  1. Refractive index is purely real in the wavelength region of interest => no absorption (e.g. diamond, glass, air): Light is mainly transmitted. Few percent are typically reflected. Dispersion is only visible in certain geometries for example prism or rainbow.

  2. Refractive index has a low imaginary part (e.g. Rust, coal...): As in 1. few percent are reflected but in contrast to 1. the light transmitted into the substance is absorbed. Dispersion of the imaginary part determines the color. Rust has an absorption peak around 400 nm (blue) and therefore looks reddish.

  3. Refractive index has a high imaginary part (e.g. metals): Most light is reflected.

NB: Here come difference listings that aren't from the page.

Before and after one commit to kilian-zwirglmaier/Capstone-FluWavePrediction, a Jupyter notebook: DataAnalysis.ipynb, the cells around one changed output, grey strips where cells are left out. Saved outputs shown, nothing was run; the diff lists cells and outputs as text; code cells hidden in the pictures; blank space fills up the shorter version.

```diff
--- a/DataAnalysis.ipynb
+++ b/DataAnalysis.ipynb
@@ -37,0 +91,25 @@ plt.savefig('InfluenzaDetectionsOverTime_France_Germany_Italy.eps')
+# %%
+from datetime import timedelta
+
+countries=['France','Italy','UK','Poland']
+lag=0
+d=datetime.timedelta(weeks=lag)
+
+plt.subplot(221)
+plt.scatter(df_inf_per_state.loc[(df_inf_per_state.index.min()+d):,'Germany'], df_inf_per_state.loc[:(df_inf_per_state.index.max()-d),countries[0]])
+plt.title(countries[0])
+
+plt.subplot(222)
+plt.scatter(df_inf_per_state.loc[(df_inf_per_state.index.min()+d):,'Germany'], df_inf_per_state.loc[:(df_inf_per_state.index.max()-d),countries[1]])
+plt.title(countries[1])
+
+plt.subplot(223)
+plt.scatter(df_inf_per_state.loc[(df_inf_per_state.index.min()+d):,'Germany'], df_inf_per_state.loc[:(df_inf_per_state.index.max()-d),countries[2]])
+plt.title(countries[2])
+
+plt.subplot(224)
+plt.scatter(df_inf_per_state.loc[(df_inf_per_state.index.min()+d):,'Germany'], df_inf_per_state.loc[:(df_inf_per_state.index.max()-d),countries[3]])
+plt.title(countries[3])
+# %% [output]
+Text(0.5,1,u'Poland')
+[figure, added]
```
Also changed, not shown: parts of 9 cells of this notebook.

Higher absorption of a color now means that it looks more like that color because higher imaginary part means higher reflectivity. For example copper has a high absorption in the red and low one in blue resulting in a reddish color.

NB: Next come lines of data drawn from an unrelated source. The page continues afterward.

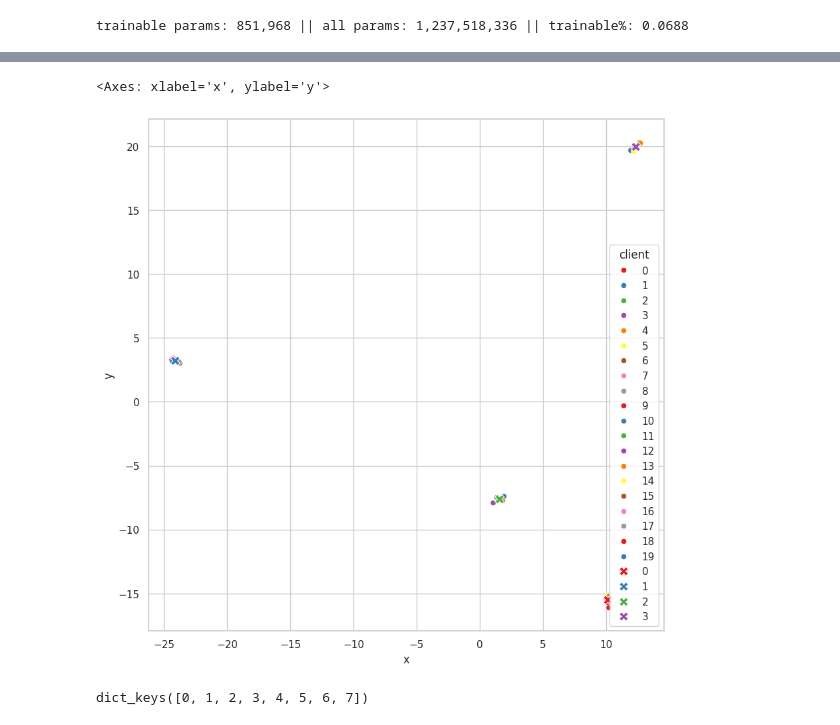
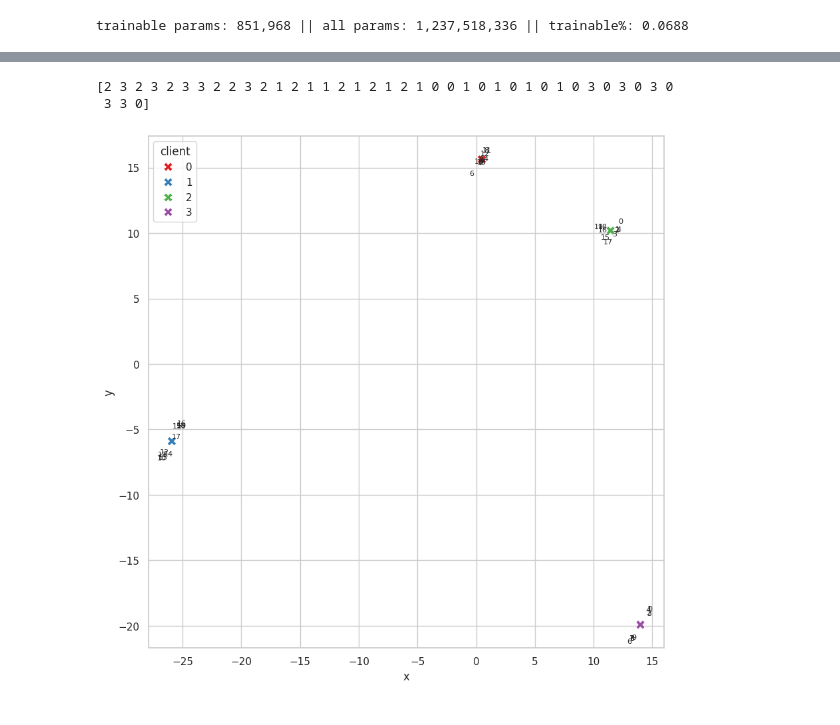
Before and after one commit to GabrielTalasso/FT_LLM_FL, a Jupyter notebook: dual_adapters.ipynb, the cells around one changed output, grey strips where cells are left out. Drawn from its saved outputs; the diff is of its cells as text; code cells hidden in the pictures.

Commit message:
fixing 1 router

```diff
--- a/dual_adapters.ipynb
+++ b/dual_adapters.ipynb
@@ -117,47 +148,49 @@ sns.heatmap(sims, cmap='coolwarm', annot=True, fmt='.2f', xticklabels=clients, y
 # %%
 import numpy as np
 import pandas as pd
-path = 'output_multitask/Llama-3.2-1B/ROUTER_1domain_multitask_router_c20s5_i10_b16a1_l1024_r8a16_20250409102108/client_embeddings_1.npy'
-path_centroid = 'output_multitask/Llama-3.2-1B/ROUTER_1domain_multitask_router_c20s5_i10_b16a1_l1024_r8a16_20250409102108/centroids_1.npy'
+from sklearn.cluster import KMeans
+import matplotlib.pyplot as plt
+from sklearn.decomposition import PCA
+import seaborn as sns
 
-embeddings = np.load(path, allow_pickle=True)
-embeddings = embeddings.tolist()
+n_client_clusters = 2
 
-client_centroids = []
-for i in embeddings.keys():
-    for j in embeddings[i]:
-        client_centroids.append(j)
-#pca
+for i in range(1, 2):
+    path_c_embed = base_path + f'/centers/client_embeddings_{i}.npy'
+    path_centroid = base_path + f'/centers/centroids_{i}.npy'
 
-from sklearn.decomposition import PCA
+    embeddings = np.load(path_c_embed, allow_pickle=True)
+    embeddings = embeddings.tolist()
 
-pca = PCA(n_components=2)
-pca_result = pca.fit_transform(client_centroids)
-df = pd.DataFrame(pca_result, columns=['x', 'y'])
-df['client'] = [i for i in range(len(client_centroids))]
-df['client'] = df['client'].astype('category')
+    client_centroids = []
+    for key in embeddings.keys():
+        for j in embeddings[key]:
+            client_centroids.append(j)
+    # PCA
+    pca = PCA(n_components=2)
+    pca_result = pca.fit_transform(client_centroids)
+    df = pd.DataFrame(pca_result, columns=['x', 'y'])
+    df['client'] = np.array([[key]*n_client_clusters for key in range(len(embeddings.keys()))]).flatten()
 
-#plot
-import matplotlib.pyplot as plt
+    # Plot: annotate each point with the client number
+    sns.set(style="whitegrid")
+    plt.figure(figsize=(10, 10))
+    for idx, row in df.iterrows():
+         plt.text(row['x'], row['y'], str(int(row['client'])), fontsize=8, ha='center', va='center')
 
-import seaborn as sns
-sns.set(style="whitegrid")
-plt.figure(figsize=(10, 10))
+    centroids = np.load(path_centroid, allow_pickle=True)
 
-sns.scatterplot(x='x', y='y', hue='client', data=df, palette='Set1')
-centroids = np.load(path_centroid, allow_pickle=True)
+    # Plot centroids in PCA
+    centroids = centroids.tolist()
+    centroids = pca.transform(centroids)
+    df_centroids = pd.DataFrame(centroids, columns=['x', 'y'])
+    df_centroids['client'] = [i for i in range(len(centroids))]
+    df_centroids['client'] = df_centroids['client'].astype('category')
+    sns.scatterplot(x='x', y='y', hue='client', data=df_centroids, palette='Set1', marker='X', s=100)
 
-#plot centroids in pca
-centroids = centroids.tolist()
-centroids = pca.transform(centroids)
-df_centroids = pd.DataFrame(centroids, columns=['x', 'y'])
-df_centroids['client'] = [i for i in range(len(centroids))]
-df_centroids['client'] = df_centroids['client'].astype('category')
-sns.scatterplot(x='x', y='y', hue='client', data=df_centroids, palette='Set1', marker='X', s=100)
+    kmeans = KMeans(n_clusters=4, random_state=0).fit(client_centroids)
+    print(kmeans.labels_)
 # %% [output]
-<Axes: xlabel='x', ylabel='y'>
+[2 3 2 3 2 3 3 2 2 3 2 1 2 1 1 2 1 2 1 2 1 0 0 1 0 1 0 1 0 1 0 3 0 3 0 3 0
+ 3 3 0]
-[figure, old version]
+[figure, new version]
-# %%
-embeddings.tolist().keys()
-# %% [output]
-dict_keys([0, 1, 2, 3, 4, 5, 6, 7])
```
Also changed, not shown: parts of 6 cells of this notebook, 7 other files.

  • 1
    $\begingroup$ Well, not entirely. Many things, including the famous blue jay feather, have an apparent color due to interference effects alone. The color of nontransmissive objects is due to absorption and reflection, and for all practical purposes there is no real part of the index of refraction. Even for transmissive objects, dispersion & prism can lead to the apparent color depending on the view angle. $\endgroup$ – Carl Witthoft Oct 27 '15 at 12:35
  • $\begingroup$ I don't see the contradiction to my answer. I stated prism as an example in 1. and i wrote "determined by refractive index and shape of the object" (maybe I should have written geometry). For interference clearly the geometry and refractive index matter. In 2. and 3. I explained the situation for nontransmittive objects. What I wanted to make clear is that the refractive index is the only material property you need to know to calculate optical response (i.e. apparent color), at least in the realm on linear optics. $\endgroup$ – Jannick Oct 27 '15 at 12:45
  • $\begingroup$ Ive always seen Fresnel equations applied to transparent media and metals. Would they explain the color of wood, plastic, etc? $\endgroup$ – jinawee Oct 27 '15 at 13:05
  • $\begingroup$ Yes they would in principle but maybe not quantitatively. The fresnel equations are strictly true only for a flat surface. For plastic the predicted reflectence should still be a very good approximation. The reflection is however diffuse because of surface roughness of the plastic. If you polish it you should see a clear reflection. For wood I think a flat surface is too much of an approximation. Still you only need the refractive index of wood to calculate the color but instead of the fresnel equations you now need to solve the maxwell equations directly (e.g. with a FDTD solver) $\endgroup$ – Jannick Oct 27 '15 at 13:52
  • $\begingroup$ @Jannick The contradiction is to the first sentence, "The color [...] is completely determined by the refractive index and the geometry". Instead of "completely", it's more like "mainly" determined by these. $\endgroup$ – Volker Siegel Oct 16 '18 at 12:22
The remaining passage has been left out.